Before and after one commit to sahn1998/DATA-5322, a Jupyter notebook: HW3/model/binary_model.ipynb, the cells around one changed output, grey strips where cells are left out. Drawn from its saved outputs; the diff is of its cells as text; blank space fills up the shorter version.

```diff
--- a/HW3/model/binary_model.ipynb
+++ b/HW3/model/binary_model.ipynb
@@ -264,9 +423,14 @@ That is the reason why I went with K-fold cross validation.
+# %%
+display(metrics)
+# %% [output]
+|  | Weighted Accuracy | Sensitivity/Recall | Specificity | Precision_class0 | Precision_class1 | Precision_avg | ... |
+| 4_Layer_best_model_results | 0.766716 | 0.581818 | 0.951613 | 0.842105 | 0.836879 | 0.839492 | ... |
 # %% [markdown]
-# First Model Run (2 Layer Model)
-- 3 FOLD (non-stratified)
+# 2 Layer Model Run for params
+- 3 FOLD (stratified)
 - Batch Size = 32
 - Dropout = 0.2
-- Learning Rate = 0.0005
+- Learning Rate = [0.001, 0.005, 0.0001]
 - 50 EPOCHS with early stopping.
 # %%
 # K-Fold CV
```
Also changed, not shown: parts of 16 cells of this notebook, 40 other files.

**What you will do:** The answer must consist of every line above that contains the word "with".

**Written answer:**
@@ -264,9 +423,14 @@ That is the reason why I went with K-fold cross validation.
 - 50 EPOCHS with early stopping.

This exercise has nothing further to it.